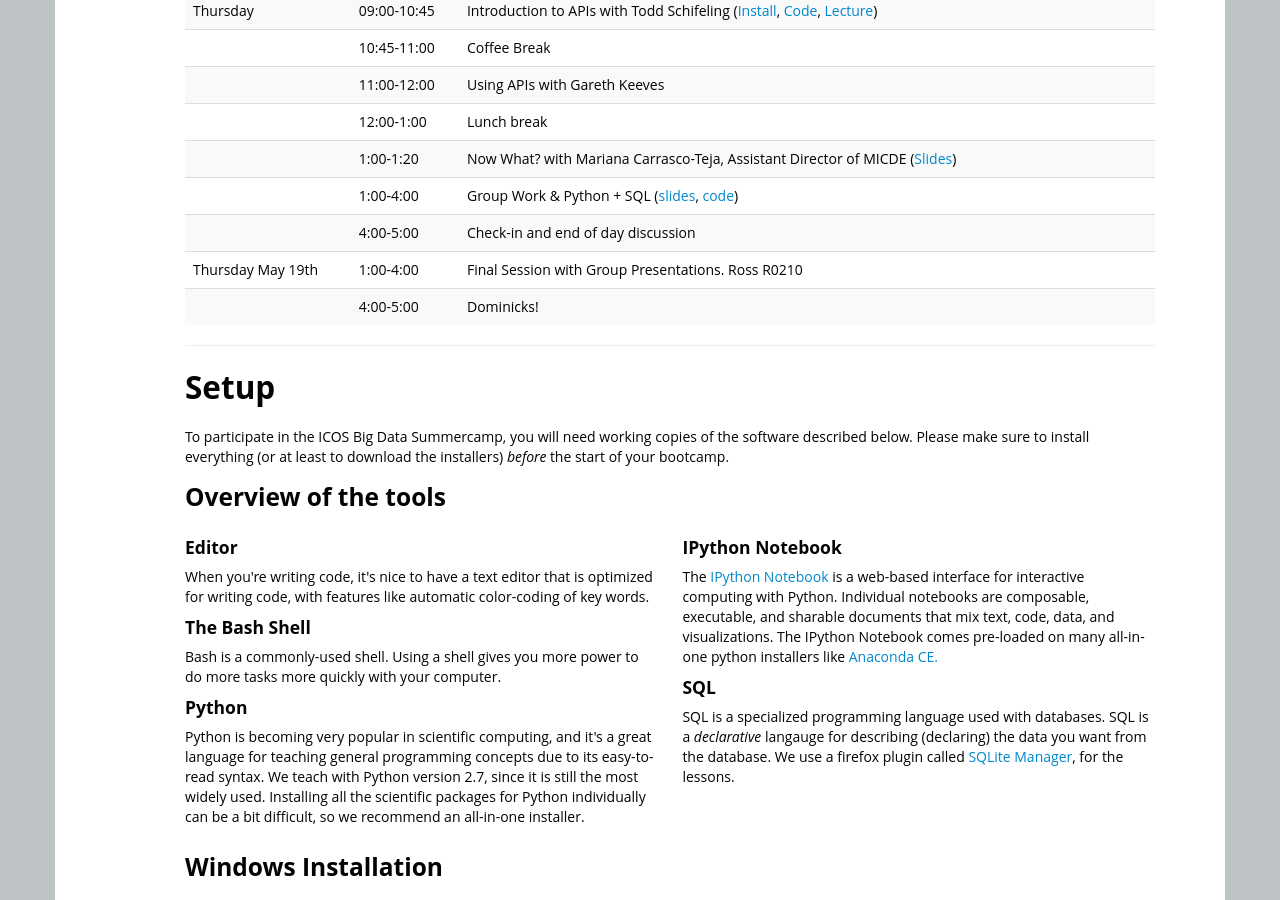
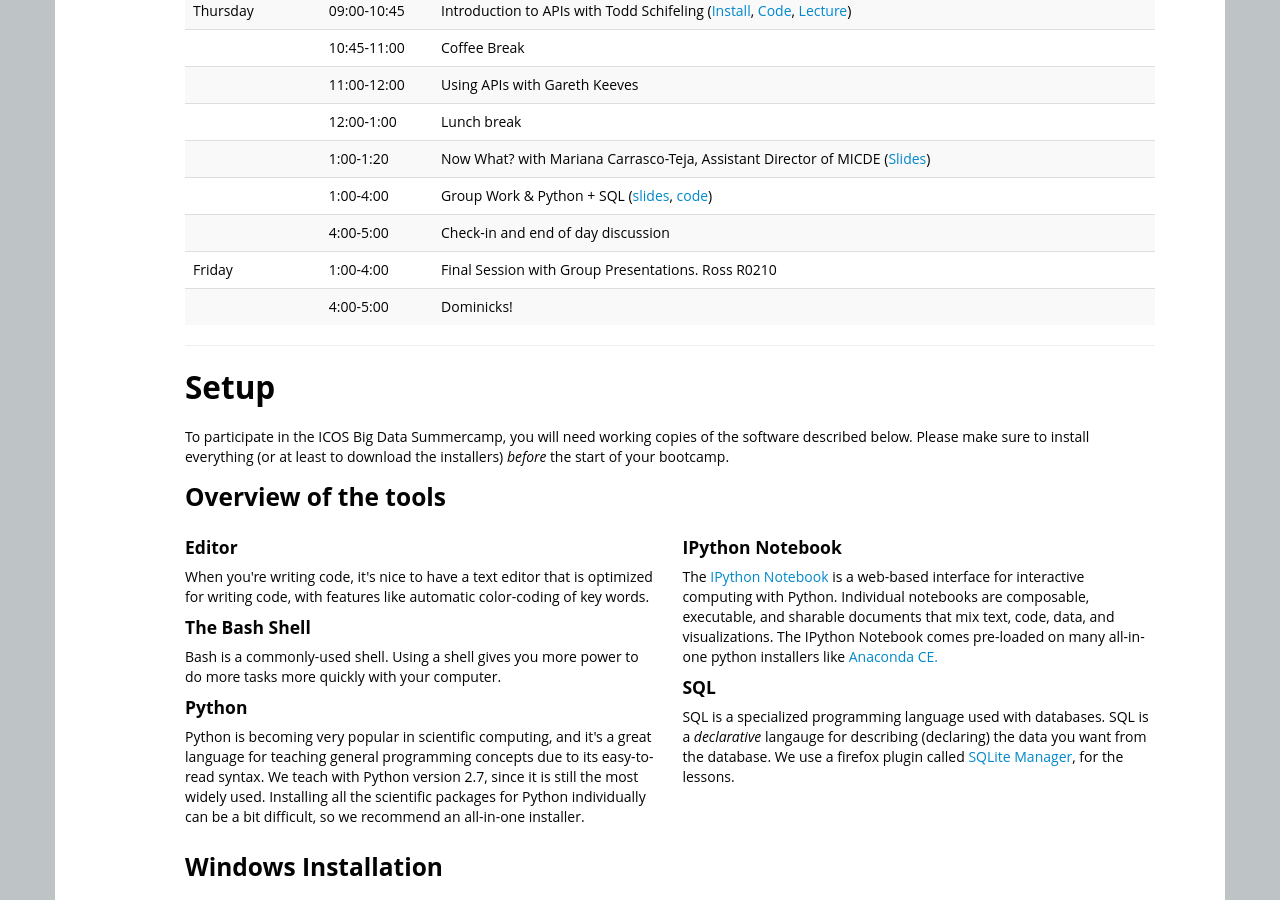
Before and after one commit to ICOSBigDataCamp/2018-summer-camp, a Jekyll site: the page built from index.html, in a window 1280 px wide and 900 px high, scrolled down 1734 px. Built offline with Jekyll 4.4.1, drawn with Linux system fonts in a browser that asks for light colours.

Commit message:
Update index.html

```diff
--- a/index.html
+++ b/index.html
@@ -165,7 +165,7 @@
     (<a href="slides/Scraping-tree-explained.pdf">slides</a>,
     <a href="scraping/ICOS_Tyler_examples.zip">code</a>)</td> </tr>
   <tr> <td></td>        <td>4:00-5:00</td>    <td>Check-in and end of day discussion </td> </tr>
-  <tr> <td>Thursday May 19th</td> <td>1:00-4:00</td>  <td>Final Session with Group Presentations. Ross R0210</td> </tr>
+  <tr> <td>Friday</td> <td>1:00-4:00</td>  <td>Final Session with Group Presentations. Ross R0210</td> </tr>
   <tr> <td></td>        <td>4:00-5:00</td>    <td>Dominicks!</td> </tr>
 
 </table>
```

------------------------------------

Prompt
If a record holds a picture, drop the picture and reproduce everything else exactly.

Response below
Before and after one commit to ICOSBigDataCamp/2018-summer-camp, a Jekyll site: the page built from index.html, in a window 1280 px wide and 900 px high, scrolled down 1734 px. Built offline with Jekyll 4.4.1, drawn with Linux system fonts in a browser that asks for light colours.

Commit message:
Update index.html

```diff
--- a/index.html
+++ b/index.html
@@ -165,7 +165,7 @@
     (<a href="slides/Scraping-tree-explained.pdf">slides</a>,
     <a href="scraping/ICOS_Tyler_examples.zip">code</a>)</td> </tr>
   <tr> <td></td>        <td>4:00-5:00</td>    <td>Check-in and end of day discussion </td> </tr>
-  <tr> <td>Thursday May 19th</td> <td>1:00-4:00</td>  <td>Final Session with Group Presentations. Ross R0210</td> </tr>
+  <tr> <td>Friday</td> <td>1:00-4:00</td>  <td>Final Session with Group Presentations. Ross R0210</td> </tr>
   <tr> <td></td>        <td>4:00-5:00</td>    <td>Dominicks!</td> </tr>
 
 </table>
```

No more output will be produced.